:: AVAILABLE RECORDS ::
----
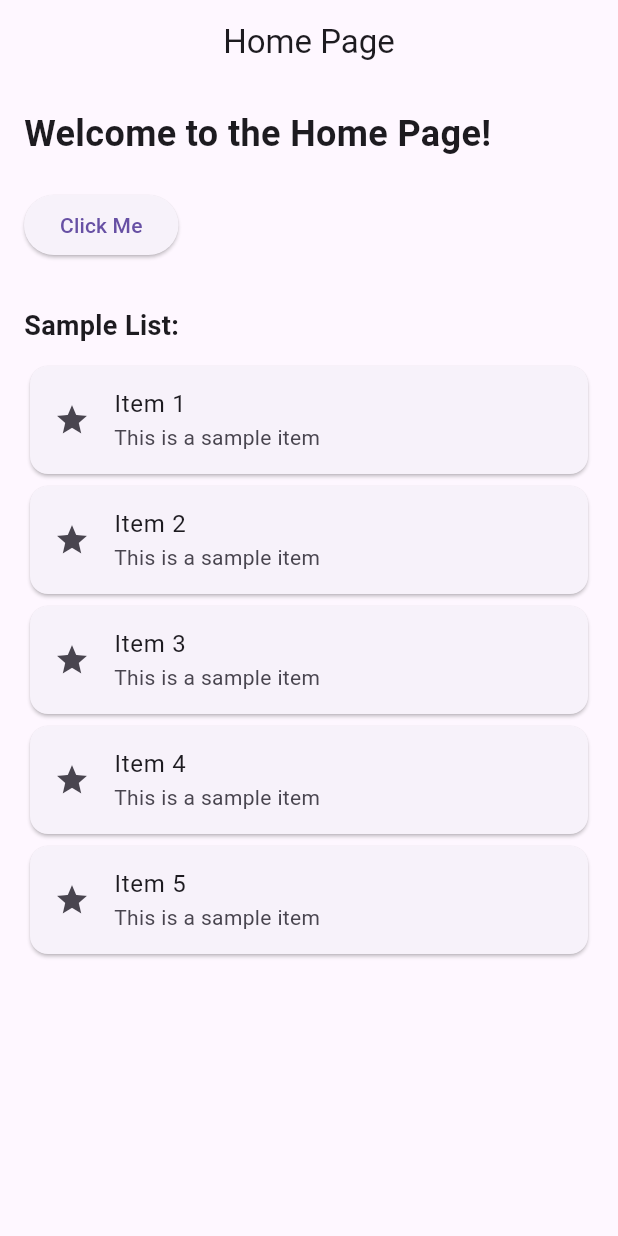
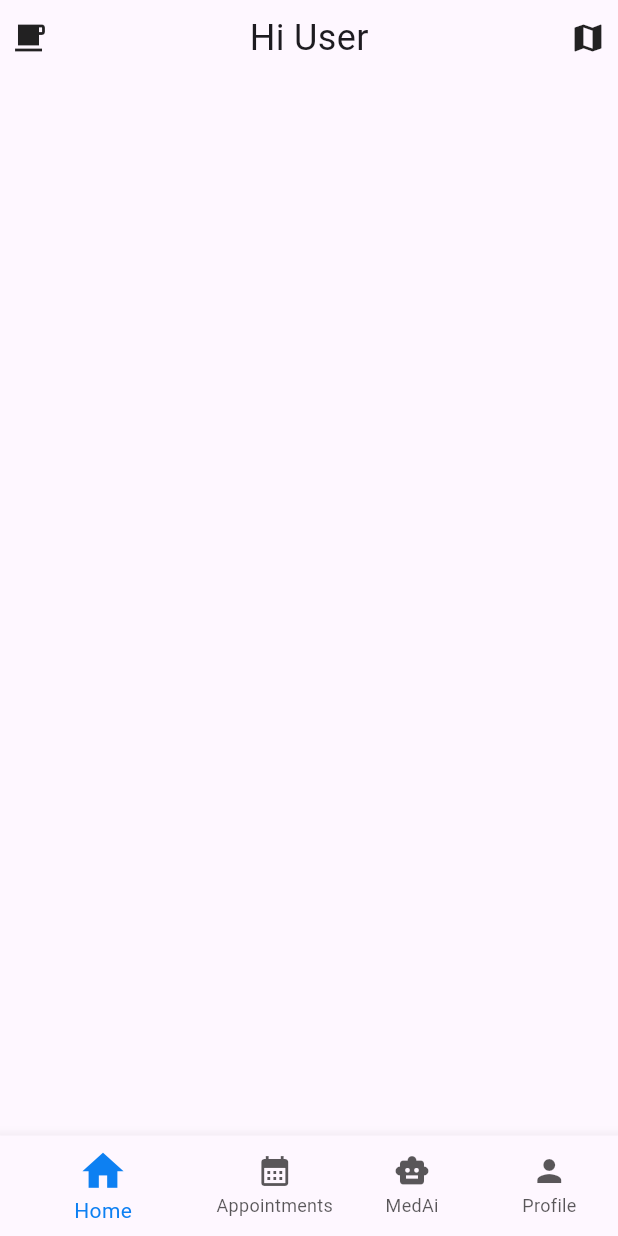
Before and after one commit to jagjeet78/getwell_final, a Flutter app: the screen it shows once a user with an empty profile is signed in, on a phone screen of 412 x 824 dp. Run offline on Flutter 3.47's test engine with Material 3 defaults, Android fonts, the phone set to English and light mode, and no system bars; our stand-ins replace flutter_dotenv, flutter_otp_text_field, flutter_secure_storage, get, google_fonts, intl_phone_number_input and 1 more; accounts and stored records are empty.

Commit message:
just some basic changes

```diff
--- a/lib/Routes/app_routes.dart
+++ b/lib/Routes/app_routes.dart
@@ -1,9 +1,16 @@
+import 'package:getwell_go/pages/appointments.dart';
+
 import '../auth /login_page.dart';
 import '../auth /otp_page.dart';
 
 class AppRoutes {
   static const String login = '/Login';
   static const String otp = '/otp';
-  static const homepage = '/home';
+
   static const questionpage = '/question';
+  static const bottomnavigation ='/main';
+  static const AppointmentsScreen='/main/appointment';
+  static const HomeScreen='/main/home';
+  static const ProfileScreen='/main/profile';
+  static const chatbotScreen='/main/chat';
 }
--- a/lib/Routes/routes.dart
+++ b/lib/Routes/routes.dart
@@ -1,9 +1,14 @@
 import 'package:get/get.dart';
+import 'package:getwell_go/pages/ai_chatbot.dart';
+import 'package:getwell_go/pages/appointments.dart';
 import '../auth /login_page.dart';
 import 'app_routes.dart';
 import '../auth /otp_page.dart';
 import '../pages/Home_page.dart';
 import '../pages/questions_page.dart';
+import '../pages/bottom_navigation.dart';
+
+
 
 class Routes {
   static const initialroute = AppRoutes.login;
@@ -13,7 +18,12 @@ class Routes {
       name: AppRoutes.otp,
       page: () => OtpPage(PhoneNumber: Get.arguments),
     ),
-    GetPage(name: AppRoutes.homepage, page: () => HomePage()),
+
     GetPage(name: AppRoutes.questionpage, page: () => QuestionsPage()),
+    GetPage(name: AppRoutes.bottomnavigation, page:()=>BottomNavExample()),
+    GetPage(name: AppRoutes.AppointmentsScreen, page:()=>AppointmentsScreen()),
+    GetPage(name: AppRoutes.chatbotScreen, page:()=>AiChatbotScreen()),
+    GetPage(name: AppRoutes.HomeScreen, page:()=>HomePage()),
+
   ];
 }
--- a/lib/auth /otp_page.dart
+++ b/lib/auth /otp_page.dart
@@ -119,7 +119,7 @@ class _OtpPageState extends State<OtpPage> {
                     if (await _authservices.checkUserDataExists(
                       AuthResponse.user!.id,
                     )) {
-                      Get.toNamed(AppRoutes.homepage);
+                      Get.toNamed(AppRoutes.bottomnavigation);
                     } else {
                       Get.toNamed(AppRoutes.questionpage);
                     }
--- /dev/null
+++ b/lib/controller/navigation_controller.dart
@@ -0,0 +1,9 @@
+import 'package:get/get.dart';
+
+class NavigationController extends GetxController {
+  RxInt currentPage = 0.obs;
+
+  void select(int index) {
+    currentPage.value = index;
+  }
+}
--- a/lib/main.dart
+++ b/lib/main.dart
@@ -1,11 +1,14 @@
 import 'package:flutter/material.dart';
 import 'package:get/get.dart';
 import 'package:flutter_dotenv/flutter_dotenv.dart';
+import 'package:getwell_go/Routes/app_routes.dart';
+import 'package:getwell_go/pages/bottom_navigation.dart';
 import 'package:supabase_flutter/supabase_flutter.dart';
 import 'Routes/routes.dart';
 import 'auth /login_page.dart';
 import 'pages/Home_page.dart';
 import 'services/sessionmanager.dart';
+import '/Routes/app_routes.dart';
 
 Future<void> main() async {
   await dotenv.load(fileName: ".env");
@@ -29,9 +32,10 @@ class MyApp extends StatelessWidget {
     return GetMaterialApp(
       debugShowCheckedModeBanner: false,
       getPages: Routes.pages,
+
       home: Obx(() {
         if (sessionManager.isLoggedIn) {
-          return HomePage(); // your main page after login
+          return BottomNavExample(); // your main page after login
         } else {
           return LoginPage(); // your login page
         }
--- a/lib/pages/Home_page.dart
+++ b/lib/pages/Home_page.dart
@@ -1,77 +1,84 @@
 import 'package:flutter/material.dart';
-import 'package:get/get.dart'; // Only if you use GetX for navigation
+import 'package:get/get.dart';
+import 'package:get/get_connect/http/src/utils/utils.dart'; // Only if you use GetX for navigation
 
 class HomePage extends StatelessWidget {
-  const HomePage({super.key});
+
+  const HomePage({super.key,});
 
   @override
   Widget build(BuildContext context) {
-    return Scaffold(
-      appBar: AppBar(
-        title: const Text("Home Page"),
-        centerTitle: true,
-      ),
-      body: Padding(
-        padding: const EdgeInsets.all(16.0),
-        child: Column(
-          crossAxisAlignment: CrossAxisAlignment.start,
-          children: [
-            const Text(
-              "Welcome to the Home Page!",
-              style: TextStyle(
-                fontSize: 24,
-                fontWeight: FontWeight.bold,
-              ),
+    return SafeArea(
+      child: Scaffold(
+
+
+
+
+
+
+
+
+
+
+
+
+
+
+
+
+       body:Column(
+        children: [
+
+
+
+
+        Padding(
+          padding: EdgeInsetsGeometry.all(8),
+            child: Row(
+            mainAxisAlignment: MainAxisAlignment.spaceBetween,
+              children: [
+                Icon(Icons.local_cafe_sharp),
+                Text("Hi User",style: TextStyle(fontSize: 24),),
+                Icon(Icons.map),
+
+
+
+
+
+
+
+
+              ],
             ),
-            const SizedBox(height: 20),
+          ),
 
-            ElevatedButton(
-              onPressed: () {
-                // Example button action
-                Get.snackbar(
-                  "Hello",
-                  "This is a sample button action",
-                  backgroundColor: Colors.blue,
-                  colorText: Colors.white,
-                );
-              },
-              child: const Text("Click Me"),
-            ),
 
-            const SizedBox(height: 30),
 
-            const Text(
-              "Sample List:",
-              style: TextStyle(fontSize: 18, fontWeight: FontWeight.w600),
-            ),
-            const SizedBox(height: 10),
 
-            // Example list
-            Expanded(
-              child: ListView.builder(
-                itemCount: 5,
-                itemBuilder: (context, index) {
-                  return Card(
-                    child: ListTile(
-                      leading: const Icon(Icons.star),
-                      title: Text("Item ${index + 1}"),
-                      subtitle: const Text("This is a sample item"),
-                      onTap: () {
-                        Get.snackbar(
-                          "Tapped",
-                          "You tapped Item ${index + 1}",
-                          backgroundColor: Colors.green,
-                          colorText: Colors.white,
-                        );
-                      },
-                    ),
-                  );
-                },
-              ),
-            ),
-          ],
-        ),
+         // search bar for seraching thigns and the all
+
+
+
+
+
+
+
+
+
+
+
+
+
+        ],
+       ) ,
+
+
       ),
     );
-  }
-}
+
+
+    }}
+
+
+
+  void main() => runApp(MaterialApp(home: HomePage()));
--- /dev/null
+++ b/lib/pages/bottom_navigation.dart
@@ -0,0 +1,86 @@
+import 'package:flutter/material.dart';
+import 'package:get/get.dart';
+import 'package:getwell_go/pages/Home_page.dart';
+import 'package:getwell_go/pages/ai_chatbot.dart';
+import 'package:getwell_go/pages/appointments.dart';
+import 'package:getwell_go/pages/profile_page.dart';
+import '/controller/navigation_controller.dart';
+import '/themes/app_color.dart';
+import '/customiconpack.dart';
+
+class BottomNavExample extends StatelessWidget {
+  BottomNavExample({super.key});
+
+  final NavigationController _navigationController = Get.put(
+    NavigationController(),
+  );
+
+  final List<Widget> _pages = [
+    Center(child: HomePage()),
+    Center(child: AppointmentsScreen()),
+    Center(child: AiChatbotScreen()),
+    Center(child: ProfilePage()),
+  ];
+
+  @override
+  Widget build(BuildContext context) {
+    return Obx(
+      () => Scaffold(
+        body: _pages[_navigationController.currentPage.value],
+        bottomNavigationBar: BottomNavigationBar(
+          currentIndex: _navigationController.currentPage.value,
+          onTap: _navigationController.select,
+          selectedItemColor: AppColor.activeColor,
+          unselectedItemColor: Colors.black.withOpacity(0.65),
+          showUnselectedLabels: true,
+          items: const [
+            BottomNavigationBarItem(
+              icon: Icon(
+                Icons.home,
+                size: 30.0,
+
+                semanticLabel: 'Home Icon',
+                textDirection: TextDirection.ltr,
+              ),
+              activeIcon: Icon(
+                Icons.home,
+                // selected color
+                size: 33, // bigger size for selected
+              ),
+
+              label: 'Home',
+            ),
+            BottomNavigationBarItem(
+              icon: Icon(Icons.calendar_month, textDirection: TextDirection.ltr),
+              activeIcon: Icon(
+                Icons.calendar_month,
+                // selected color
+                size: 33, // bigger size for selected
+              ),
+              label: 'Appointments',
+            ),
+
+            BottomNavigationBarItem(
+              icon: Icon(Icons.smart_toy),
+              activeIcon: Icon(
+                Icons.smart_toy,
+                // selected color
+                size: 33, // bigger size for selected
+              ),
+              label: 'MedAi',
+            ),
+            BottomNavigationBarItem(
+              icon: Icon(Icons.person),
+              activeIcon: Icon(
+                Icons.person,
+                // selected color
+                size: 33, // bigger size for selected
+              ),
+              label: 'Profile',
+            ),
+          ],
+        ),
+      ),
+    );
+  }
+}
--- a/lib/pages/questions_page.dart
+++ b/lib/pages/questions_page.dart
@@ -172,7 +172,7 @@ class QuestionsPage extends StatelessWidget {
             children: [
               TextButton(
                 onPressed: () {
-                  Get.toNamed(AppRoutes.homepage);
+                  Get.toNamed(AppRoutes.HomeScreen);
                 },
                 child: const Text('Skip', style: TextStyle(fontSize: 16)),
               ),
@@ -184,7 +184,7 @@ class QuestionsPage extends StatelessWidget {
                     age: questionController.sliderval.value.toInt(),
                   );
 
-                  Get.toNamed(AppRoutes.homepage);
+                  Get.toNamed(AppRoutes.HomeScreen);
                 },
                 style: ElevatedButton.styleFrom(
                   padding: const EdgeInsets.symmetric(
--- /dev/null
+++ b/lib/themes/app_color.dart
@@ -0,0 +1,12 @@
+import 'package:flutter/material.dart';
+
+
+
+class AppColor {
+   static Color activeColor = Color(0xFF0d80f2);
+    static Color inactiveColor = Color(0xFF0d80f2).withOpacity(0.6);
+    static  Color activeBorderColor = Color(0xFF4d91f2);
+   static Color inactiveBorderColor = Color(0xFF4d91f2).withOpacity(0.7);
+     static Color activeBgColor = Color(0xFFe0f2fe);
+   static Color inactiveBgColor = Color(0xFFe0f2fe).withOpacity(0.7);
+}
--- a/pubspec.yaml
+++ b/pubspec.yaml
@@ -84,6 +84,7 @@ flutter:
   fonts:
     - family: getwelllogo
       fonts:
+        - asset: assets/fonts/calendar.ttf
         - asset: assets/fonts/getwelllogo.ttf
   #       - asset: fonts/Schyler-Italic.ttf
   #         style: italic
```
Also changed, not shown: lib/customiconpack.dart (+8 -9 lines), lib/pages/ai_chatbot.dart (added, +25 -0 lines), lib/pages/appointments.dart (added, +24 -0 lines), lib/pages/profile_page.dart (added, +21 -0 lines), assets/fonts/calendar.ttf (added).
----
:: THE TASK ::
Scan the data above line by line. Please say how many lines hold the word "withOpacity", and give only that number.

:: EXERCISE RESPONSE ::
4